- Be aware of the various suffering/dukkha/unhappiness, and extend that to the subtler levels of dukkha.
- Imagine that they are free from these conditions and their causes.
Now, turn your attention to strangers (Maybe you drove to town today and saw someone and can barely remember their face… Do the same meditation):
- First reflect on the various dukkha and unhappiness of this being.
- Then, go also into a subtler meditation on three kinds of dukkha.
- Then wish them to be free of these conditions and their causes.
- Imagine them to be free from ignorance, fear, anger, and such.
Now we apply this meditation to those we don’t like, people we disapprove of or feel threatened by, those who have harmed us in the past:
- If we really have great difficulties, we remember that they did that harm due to their internal unhappiness. People harm others when they themselves are unhappy.
- Imagine what this person would feel like if he/she were free from that pain and misery.
Now include all beings in your meditation:
- Wish each of them to be free from all kinds of suffering and their causes.
- Rest your mind in that compassionate thought.
Conclusion: To finish this practice, let’s go back to what His Holiness the Dalai Lama said in his book on compassion:
Spiritual practice is removing suffering on a deeper level. So these techniques involve an adjustment of attitude. So spiritual education basically means adjusting your thoughts in a beneficial way. This means that by adjusting counterproductive attitudes, you are held back from a particular kind of suffering and are thereby freed from it. Spiritual education protects or holds you and others back from misery.
Venerable Thubten Jampa

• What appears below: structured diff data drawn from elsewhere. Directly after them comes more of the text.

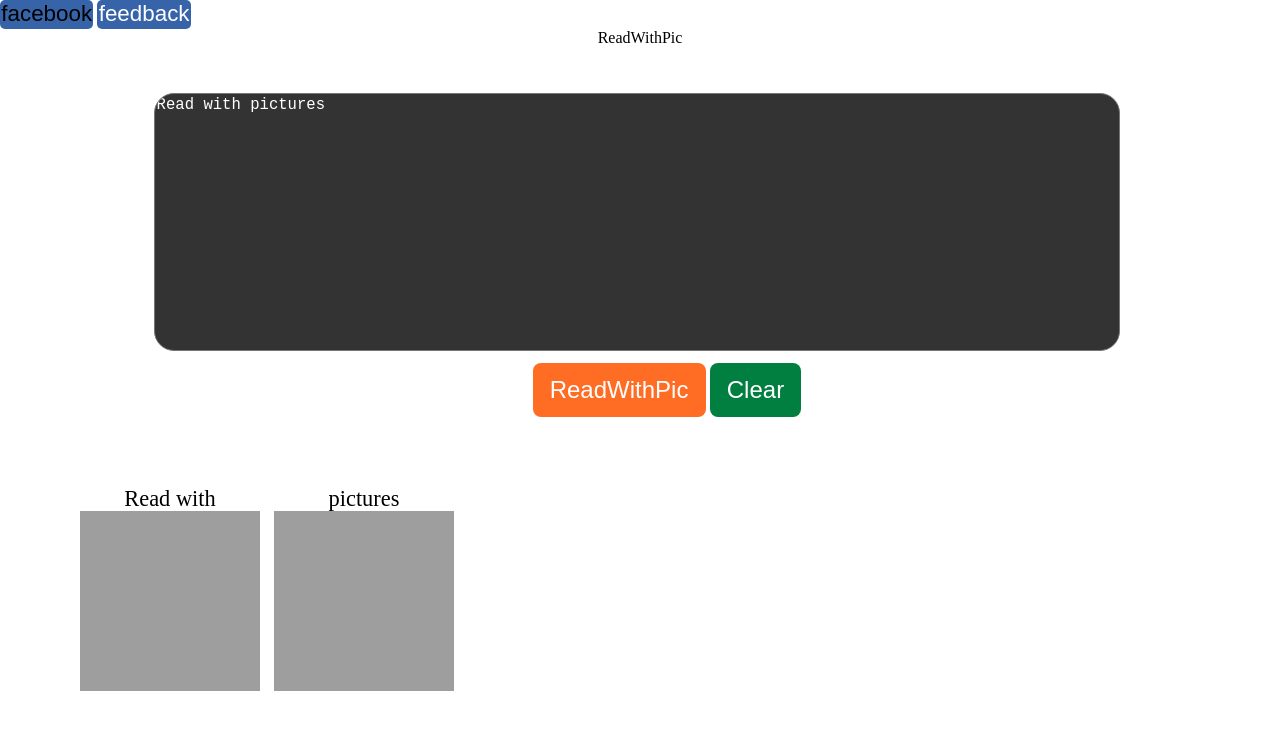
Repository: readwithpic/readwithpic.github.io
Page: index.html
The author's editor kept a record of every edit. The page is drawn from the files as they stood at one moment, then again after the next edit.
The browser window is 1280 px wide. The pictures show the whole page.
Pictures or frames that could not be fetched are drawn as grey boxes. Some web libraries are served in a nearby version.

Above is the page before.
Console error: TypeError: Cannot read properties of undefined (reading 'length')

### index.html
<!DOCTYPE html>
<html>
    <head>
        <meta charset="utf-8">
        <link rel="stylesheet" type="text/css" href="style.css" />
        <script src="https://ajax.googleapis.com/ajax/libs/jquery/2.1.3/jquery.min.js"></script>
        <script type="text/javascript" src="jscript.js"></script>
    </head>

    <body>
        <!-- <button type="button" id="feedback">Feedback</button>-->
        <!--Facebook Code-->
         <div class="social">
               <button type="button" class="facebook"><a href="http://readwithpic.github.io" class="bLink">facebook</a></button>
               <button type="button" class="feedback">feedback</button>
         </div>
        <div class="logo"><a href="http://readwithpic.github.io">ReadWithPic</a></div>
        <div id="textBox">
               <div>
                      <button type="button" id="roundB"><p class="msg">C..</p></button>
                      <button type="button" id="closeB"><p class="msg">X</p></button>
               </div>

                <div>
                    <textarea rows="10" cols="80" id="textInput" name="texthere">Read with pictures</textarea>
                </div>

                <div class="mainGroup">
                    <div class="group">
                        <div id="buttonSpin">
                            <div class="spinner">
                                <div class="bounce1"></div>
                                <div class="bounce2"></div>
                                <div class="bounce3"></div>
                            </div>
                        </div>
                         <button type="button" id="convert" >ReadWithPic</button>
                        <button type="button" id="clear">Clear</button>
                    </div>
                </div>
        </div>

        <div class="front">
            <ul>
                  <li class="showIt"><figure><img src="http://www.auburn.edu/academic/education/reading_genie/navig/read.gif" height=180 width=180>
                    <figcaption><p class='withPic'>Read with</p></figcaption></figure></li>
                      <li class="showIt"><figure><img src="https://pbs.twimg.com/profile_images/425063504039538688/sO0mRdKW.jpeg" height=180 width=180>
                    <figcaption><p class='withPic'>pictures</p></figcaption></figure></li>

            </ul>
        </div>
        <!--debug
          <button type="button" id="loadme">Load</button>
            <button type="button" id="debug">debug</button>
           -->
        <div id="display">
                 <ul>
                     <li id="listLoad">
                        <div id="loadingSpin">
                            <div class="spinner">
                                <div class="bounce1"></div>
                                <div class="bounce2"></div>
                                <div class="bounce3"></div>
                            </div>
                        </div>
                    </li>
                </ul>
            </div>
            <div><span id="sDebug"> </span><span id="what"></span></div>
    </body>
</html>

### style.css
html, body { height: 100%; width: 100%; margin: 0; }


.logo{
    text-align:center;
    cursor:hand;
}

.facebook{
   text-align:center;
   background-color: #3763A8;
   color: white;
   font-size: 1.4em;
   text-decoration: none;
   padding: 0.1% 0.1% ;
   border: none;
   border-radius:5px;
}


.facebook:hover{
    background-color:#3b5998;
}

.facebook:active{
    background-color:#3763A8;
}

.feedback{
   text-align:center;
   background-color: #3763A8;
   color: white;
   font-size: 1.4em;
   text-decoration: none;
   padding: 0.1% 0.1% ;
   border: none;
   border-radius:5px;
}


.feedback:hover{
    background-color:#3b5998;
}

.feedback:active{
    background-color:#3763A8;
}



a:link {
    color:black;
    text-decoration: none;
}

a:visited {
    color:black;
    text-decoration: none;
}

a:hover {
    text-decoration: none;
}

a:active {
    text-decoration: none;

}

.fb-like{
    width:200px;
}

li {
    display: inline-block;
    text-align:center;
    height:250px;
    padding-left:-100px;
}

.showIt{
    display:inline-block;
}

img{
    margin-right:-70px;
    float:left;
    padding:0px 0px 0px 0px;
}

#searchbox {
    width:600px;
    height:200px;
}

p {
 display:inline;
}

.withPic{
    font-size:1.4em;
    position:relative;
    left:35px;
    top:-205px;
    z-index:-1;
}
.onlyText{
 margin-left:4px;
}

#sDebug{
    background-color:brown;
}

#what{
    background-color:red;
}

/*half page div box */
#textBox{
  position:absolute;
  width:100%;
  height:50%;
}

textarea{
    -webkit-overflow-scrolling: touch;
}

#textInput{
    color:white;
    font-size:1.2em;
    position:absolute;
    display:block;
    resize:none;
    top:13%;
    left:12%;
    width:75%;
    height:70%;
    background-color:#333333;
    -moz-border-radius: 10px;
    -webkit-border-radius: 10px;
    border-radius: 20px;

}

#textInput:focus{
  border-color: #FF6C24;
  outline:none;
}

.front{
    position:relative;
    top:60%;
}

.mainGroup {
    float:left;
    position:relative;
    top:88%;
    left:50%;
}

.group {
    width:215px;
    float:left;
    position:relative;
    left:-50%;
}


#convert  {
    display:inline-block;
    text-align:center;
    background-color: #FF6C24;
   -webkit-border-radius: 8px;
    -moz-border-radius: 8px;
    border-radius: 8px;
     color: white;
   font-size: 1.5em;
   text-decoration: none;
   padding: 6% 8% ;
   border: none;
   }

#convert:hover{
    background-color:#E55900;
}

#convert:active {
   background-color: #993D00;
   }

#convert:disabled{
background-color:#FFAA70;
}

#buttonSpin{
    position:absolute;
    margin-top:10%;
    margin-left:28%;
    display:none;
}

#clear{
    position:absolute;
    margin-left:4px;
    text-align:center;
    background-color: #007F41;
   -webkit-border-radius: 8px;
    -moz-border-radius: 8px;
    border-radius: 8px;
   color: white;
   font-size: 1.5em;
   text-decoration: none;
   padding: 6% 8% ;
   border: none;
   }

#clear:hover {
   background-color:  #00683B;
   }


#clear:active {
   background-color: #007F41;
   }

#roundB{
  position:fixed;
  top:1.5%;
  right:5%;
  width:50px;
  height:50px;
  background-color: #FF6C24;
  border-radius:50%;
  border: none;
  text-align:center;
  font-size:2em;
  color:white;
  display:none;
}

#roundB:hover{
    background-color:#E55900;
}
#roundB:active {
   background-color: #FF6C24;
   }


#closeB{
  position:fixed;
  top:1.5%;
  right:5%;
  width:50px;
  height:50px;
  background-color:#FF4024;
  border-radius:50%;
  border: none;
  text-align:center;
  font-size:2em;
  display:none;
}

#closeB:hover{
    background-color:#B20A00;
}
#closeB:active {
   background-color:#FF4024;
   }

/* Loading */
#listLoad{
  position:relative;
  width:180px;
  height:180px;
  display:none;
}

#loadingSpin{
    position:absolute;
    top:77px;
    left:67px;
    z-index:-2;
}


spinner {
  margin-left:100px;
  width: 70px;
  text-align: center;
}

.spinner > div {
  width: 15px;
  height: 15px;
  background-color: #333;
  border-radius: 100%;
  display: inline-block;
  -webkit-animation: bouncedelay 1.4s infinite ease-in-out;
  animation: bouncedelay 1.4s infinite ease-in-out;
  /* Prevent first frame from flickering when animation starts */
  -webkit-animation-fill-mode: both;
  animation-fill-mode: both;
}

.spinner .bounce1 {
  -webkit-animation-delay: -0.32s;
  animation-delay: -0.32s;
}

.spinner .bounce2 {
  -webkit-animation-delay: -0.16s;
  animation-delay: -0.16s;
}

/* loading end */

@-webkit-keyframes bouncedelay {
  0%, 80%, 100% { -webkit-transform: scale(0.0) }
  40% { -webkit-transform: scale(1.0) }
}

@keyframes bouncedelay {
  0%, 80%, 100% {
    transform: scale(0.0);
    -webkit-transform: scale(0.0);
  } 40% {
    transform: scale(1.0);
    -webkit-transform: scale(1.0);
  }
}

### jscript.js
var link = new Array();
var link2 = new Array();
var k, j, i, userInput, cleanSent, search, h, startNum, constantV, calNum;
var filterWords = ["is", "are", "all", "another", "any", "anybody", "anyone", "anything", "botheach", "each", "other", "either", "everybody", "everyone", "everything", "few", "he", "her", "hers", "herself", "him", "himself", "his", "it", "its", "itself", "many", "me", "mine", "more", "most", "much", "myself", "neither", "no", "one", "nobody", "none", "nothing", "another", "other", "others", "ours", "ourselves", "several", "she", "some", "somebody", "someone", "something", "their", "theirs", "them", "themselves", "these", "they", "this", "those", "us", "we", "what", "whatever", "which", "whichever", "who", "whoever", "whom", "whomever", "whose", "you", "your", "yours", "yourself", "yourselves", "that", "it's", "time", "person", "year", "way", "day", "thing", "man", "world", "life", "hand", "part", "child", "eye", "woman", "place", "work", "week", "case", "point", "government", "company", "number", "group", "problem", "fact", "be", "have", "do", "say", "get", "make", "go", "know", "take", "see", "come", "think", "look", "want", "give", "use", "find", "tell", "ask", "work", "seem", "feel", "try", "leave", "call", "good", "new", "first", "last", "long", "great", "little", "own", "other", "old", "right", "big", "high", "different", "small", "large", "next", "early", "young", "important", "few", "public", "bad", "same", "able", "to", "of", "in", "for", "on", "with", "at", "by", "from", "up", "about", "into", "over", "after", "beneath", "under", "above", "the", "and", "a", "that", "", "it", "not", "he", "as", "you", "this", "but", "his", "they", "her", "she", "or", "an", "will", "my", "one", "all", "would", "there", "their", "aboard", "about", "above", "across", "after", "against", "along", "amid", "among", "around", "as", "at", "before", "behind", "below", "beneath", "beside", "besides", "between", "beyond", "but", "by", "concerning", "considering", "despite", "down", "during", "except", "excepting", "excluding", "following", "for", "from", "in", "inside", "into", "like", "minus", "near", "of", "off", "on", "onto", "opposite", "outside", "over", "past", "per", "plus", "regarding", "round", "save", "since", "than", "through", "to", "toward", "towards", "under", "underneath", "unlike", "until", "up", "upon", "versus", "via", "with", "within", "without"];
var lastList, textInput, myScroll, loadList, count;
var $win, $doc, $list, $textArea, $roundB, $closeB,$buttonSpin;
//facebook

$(document).ready(function () {
    $list = $('li');
    textInput = $('#textInput');
    loadList = $('#listLoad');
    $win = $(window);
    $doc = $(document);
    $textArea = $('textarea');
    $roundB = $('#roundB');
    $closeB = $('#closeB');
    $buttonSpin=$('#buttonSpin');
    //$textArea.val("Read with pictures");
    $textArea.keyup(function () {
        if ($(this).val() && $('li').length > 1) {
            $('#convert').removeAttr('disabled');
        } else {
            $('#convert').attr('disabled', 'disabled');
        }
    });

    $('#convert').click(function () {
        //to avoid rapid click
        $('#convert').attr('disabled', 'disabled');
        $('.front').remove();
        //textarea control
        if (textInput.height() > 350) {
            $('#textInput').fadeOut('fast');
            $('.mainGroup').fadeOut('fast');
            $closeB.hide();
        } else {
            $('#textInput').slideUp('fast');
            $('.mainGroup').fadeOut('fast');
        }

        //grab appened list class showIt
        $('li').remove();
        //$(li).remove() removes everyting so loading is appeneded at first
        $('#display ul').append(loadList);
        //display loading
        loadList.show();
        //display round button
        $roundB.show('fast');
        $buttonSpin.show();
        count = 0;
        h = 0;
        j = 0;
        myScroll = 0;
        // default number of search images to be loaded at first
        startNum = 30;
        //constantV is assigned to calNum to load given number consistant images after each scroll
        calNum = startNum;
        link.length = 0;
        link2.length = 0;
        $('#what').empty();
        $('.onlyText').remove();
        userInput = $('textarea[name=texthere]').val();
        cleanSent = userInput.replace(/\s+/g, ' ');
        search = cleanSent.split(" ");
        callAjax(search[j]);
    });

    $('#clear').click(function () {
        $textArea.val('');
    });

    $('#roundB').click(function () {
        //display textBox at the middle of screen.
        $('#textInput').css({
            'position': 'fixed',
                'top': '11%',
                'left': '9%',
                'width': '80%',
                'height': '70%'
        });
        $('.mainGroup').css({
            'position': 'fixed',
                'top': '82%'
        });
        $('#textInput').fadeIn('fast');
        $('.mainGroup').fadeIn('fast');
        $('#closeB').show();
        $(this).hide();
    });

    //close button
    $('#closeB').click(function () {
        $('#textInput').fadeOut('fast');
        $('.mainGroup').fadeOut('fast');
        $roundB.show();
        $(this).hide();
    });

    $win.resize(function () {
        // load the rest of screen if the user reduce the zoom less than 100%
        if (lastList.offset().top < $win.height() && myScroll === 1) {
            myScroll = 1;
            $win.scroll();
        }
    });

    $win.scroll(function () {
        if ($win.scrollTop() + $win.height() > $doc.height() - $doc.height() / 4 && myScroll === 1 && j < search.length) {
            h = 0;
            //To reuse same Array link2
            link.length = 0;
            link2.length = 0;
            //load number of images after each scroll
            constantV = 10;
            //reintalize the calNum to display given constant number of images accross the screen
            calNum += constantV;
            callAjax(search[j]);
            myScroll = 0;
        } else if (j === search.length) {
            loadList.hide();
        }
    });

    //dubugging zone
    $('#debug').click(function () {
        $('#sDebug').append('<br>' + "Linklength1 : " + link.length + '<br>');
        $('#sDebug').append("Linklength2 : " + link2.length + '<br>');
        $("#sDebug").append("dubug j value :" + j + '<br>');
        $('#sDebug').append("dubug i value:" + i + '<br>');
        $('#sDebug').append("dubug count value:" + count + '<br>');
        $('#sDebug').append("dubug k value:" + k + '<br>');
    });
});

function callAjax(index) {
    var look = new URL('https://ajax.googleapis.com/ajax/services/search/images?v=1.0&q=' + index + '&callback=?');
    $.ajax({
        url: look,
        dataType: 'json',
        success: function (data) {
            if (data.responseData.results.length === 0) {
                if (j < startNum) {
                    link[j] = "http://upload.wikimedia.org/wikipedia/commons/9/98/MA_Route_blank.svg";
                    j++;
                } else {
                    link2[h] = "http://upload.wikimedia.org/wikipedia/commons/9/98/MA_Route_blank.svg";
                    j++;
                    h++;
                }
            } else {
                if (j < startNum) {
                    link[j] = data.responseData.results[0].url;
                    j++;
                } else {
                    link2[h] = data.responseData.results[0].url;
                    j++;
                    h++;
                }
            }
            //checked against the calNum to make sure it doesn't load images more then startNum(default number of images to be load at first)
            if (j < search.length && j < calNum) {
                callAjax(search[j]);
            } else {
                show();
            }
        }
    });
}

//function do display first 30 words
function show() {
    var loopNum;
    i = 0;
    //slideUp or fadeOut the textarea and button
    if (count === 0) {
        for (i; i < j; i++) {
            // $('#what').append( 'firstIvalue: ' + i);
            //indexOf(search[j]) returns -1 if the value is not present inside array search[j];
            //check if search[j] is not the first html list element
            if (filterWords.indexOf(search[i]) !== -1 && $list.length > 0) {
                $('.withPic').last().append('<p class=onlyText>' + search[i] + '</p>');
            } else {
                $('#display ul').append('<li class="showIt">' + '<figure>' + '<img src="' + link[i] + '" height=180 width=180>' +
                    '<figcaption>' + '<p class=withPic>' + search[i] + '</p>' + '</figcaption>' + '</figure>' + '</li>');
            }
        }
        $buttonSpin.hide();
        //get the last list edlement
        lastList = $('li:last').attr('class', 'showIt');

        //always put the loading at the last element
        $('#display ul').append(loadList);
        //disable this for loop
        count = 1;
        //initiate scroll
        myScroll = 1;
        //for bigger bigger resolution or screen to load more list element than intiated max startNum value
        if (lastList.offset().top < $win.height()) {
            $win.scroll();
        }

    } else {
        k = 0;
        //to run the loop if the value of constantV is less then link2.length.
        if (link2.length < constantV) {
            i = j - link2.length;
            loopNum = i + link2.length;
            //$('#what').append('<br>' + 'insideLOOPNUM: ' + loopNum);
            //Once value of j arrives here it'll be orginal value + constantV because callAjax function have already run twice
        } else {
            i = j - constantV;
            loopNum = i + constantV;
        }
        for (i; i < loopNum; i++) {
            //indexOf(search[j]) returns -1 if the value is not present inside array search[j];
            //check if search[j] is not the first html list element
            if (filterWords.indexOf(search[i]) !== -1 && $list.length > 0) {
                $('.withPic').last().append('<p class=onlyText>' + search[i] + '</p>');
            } else {
                $('#display ul').append('<li class="showIt">' + '<figure>' + '<img src="' + link2[k] + '" height=180 width=180>' +
                    '<figcaption>' + '<p class=withPic>' + search[i] + '</p>' + '</figcaption>' + '</figure>' + '</li>');
            }
            k++;
            //for debug purposes
            // $('#what').append('<br>' + 'insideIvalue: ' + i);
            // $('#what').append('<br>' + 'insideKvalue: ' + k);
            // $('#what').append('<br>' + 'insideJvalue: ' + j);
        }
        $('#display ul').append(loadList);
        myScroll = 1;
        if (lastList.offset().top < $win.height()) {
            $win.scroll();
        }
    }
}

After the next edit:
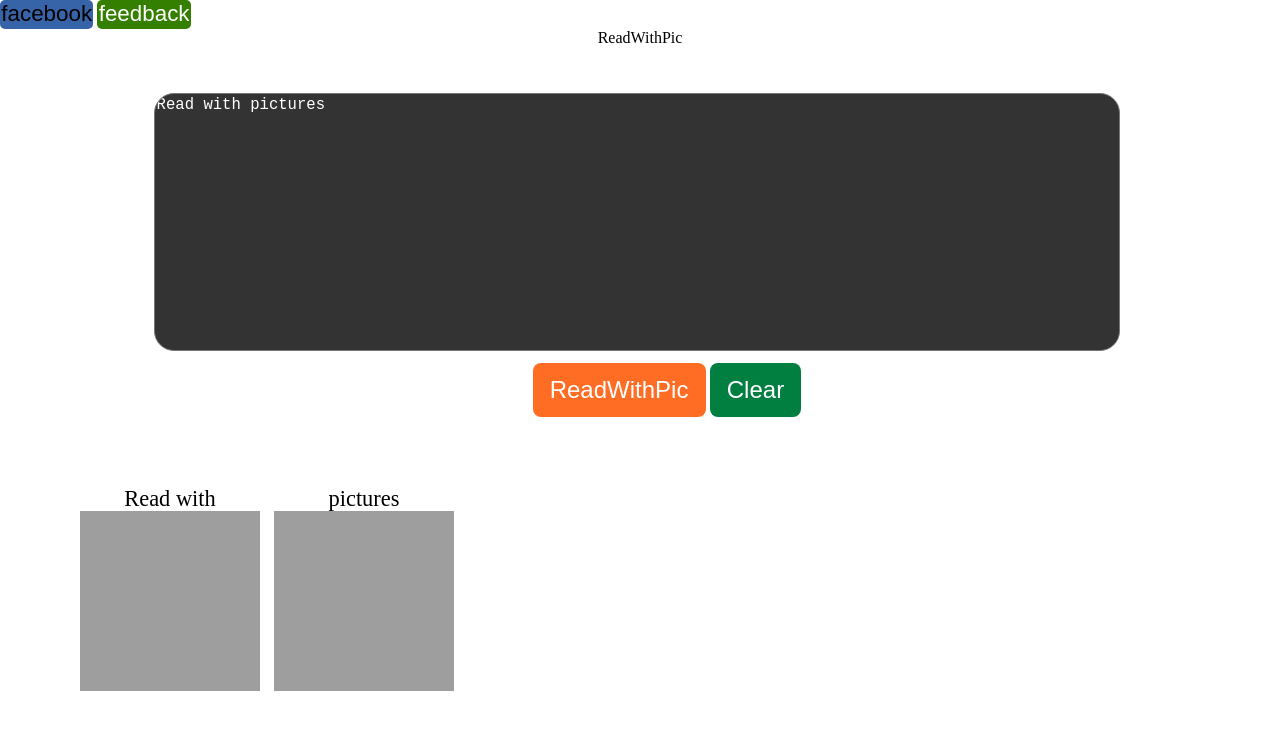
The edit:
--- a/style.css
+++ b/style.css
@@ -28,7 +28,7 @@
 
 .feedback{
    text-align:center;
-   background-color: #3763A8;
+   background-color: #357F00;
    color: white;
    font-size: 1.4em;
    text-decoration: none;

Ven. Thubten Jampa (Dani Mieritz) is from Hamburg, Germany. She took refuge in 2001. She has received teachings and training from e.g. His Holiness the Dalai Lama, Dagyab Rinpoche (Tibethouse Frankfurt) and Geshe Lobsang Palden. Also she received teachings from Western teachers from the Tibetan Center in Hamburg. Ven. Jampa studied politics and sociology for 5 years at the Humboldt-University in Berlin and received her diploma in Social Science in 2004. From 2004 to 2006 she worked as a Volunteer Coordinator and fundraiser for the International Campaign for Tibet (ICT) in Berlin. In 2006, she traveled to Japan and practiced Zazen in a Zen monastery. Ven. Jampa moved to Hamburg in 2007, to work and study at the Tibetan Center-Hamburg where she worked as an event manager and in administration. On August 16, 2010, she received the Anagarika vows from Ven. Thubten Chodron, which she kept while fullfilling her obligations at the Tibetan Center in Hamburg. In October 2011, she entered training as an Anagarika at Sravasti Abbey. On January 19, 2013, she received both the novice and training ordinations (sramanerika and siksamana). Ven. Jampa organizes retreats and supports events at the Abbey, helps with offering service coordination and supports the health of the forest. She is a facilitator for the Friends of Sravasti Abbey Friends online education program (SAFE).